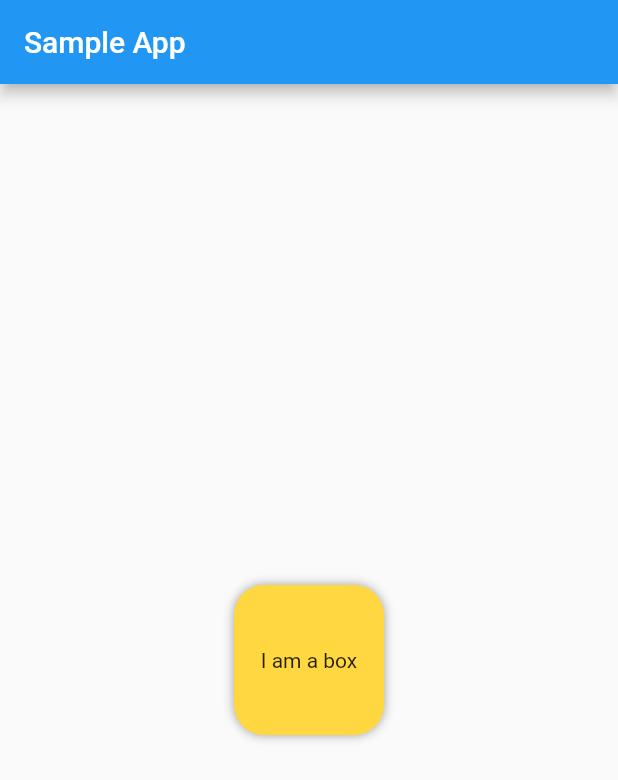
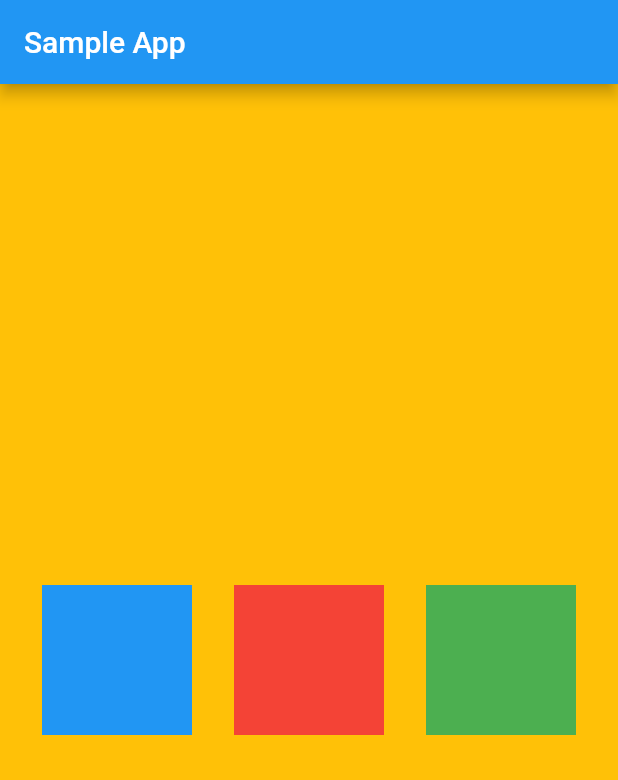
Before and after one commit to Mohitmadhav/Sample-App, a Flutter app: the screen it shows after launch, on a phone screen of 412 x 824 dp. Shown: the top 780 px of the screen. Run offline on Flutter 3.47's test engine with Material 2 defaults, Android fonts, the phone set to English and light mode, and no system bars.

Commit message:
chapter 2 completed

```diff
--- a/lib/main.dart
+++ b/lib/main.dart
@@ -1,5 +1,5 @@
+import 'package:flutter/cupertino.dart';
 import 'package:flutter/material.dart';
-import 'package:flutter/cupertino.dart';
 
 void main() {
   runApp(MaterialApp(
@@ -18,21 +18,32 @@ class HomePage extends StatelessWidget {
         appBar: AppBar(
           title: Text("Sample App"),
         ),
-        body: Center(
-          child: Container(
-            alignment: Alignment.center,
-            width: 100,
-            height: 100,
-            decoration: BoxDecoration(
-                color: Colors.amberAccent,
-                boxShadow: [
-                  BoxShadow(
-                    color: Colors.grey,
-                    blurRadius: 5,
-                  )
-                ],
-                borderRadius: BorderRadius.circular(20)),
-            child: Text("I am a box"),
+        body: Container(
+          color: Colors.amber,
+          height: MediaQuery.of(context).size.height,
+          width: MediaQuery.of(context).size.width,
+          child: Row(
+            mainAxisAlignment: MainAxisAlignment.spaceEvenly,
+            children: <Widget>[
+              Container(
+                alignment: Alignment.center,
+                width: 100,
+                height: 100,
+                color: Colors.blue,
+              ),
+              Container(
+                alignment: Alignment.center,
+                width: 100,
+                height: 100,
+                color: Colors.red,
+              ),
+              Container(
+                alignment: Alignment.center,
+                width: 100,
+                height: 100,
+                color: Colors.green,
+              ),
+            ],
           ),
         ),
       ),
```
Also changed, not shown: pubspec.lock.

--- What the task asks ---
Return every line of the listing above that contains "MediaQuery".

--- Solution to the exercise ---
+          height: MediaQuery.of(context).size.height,
+          width: MediaQuery.of(context).size.width,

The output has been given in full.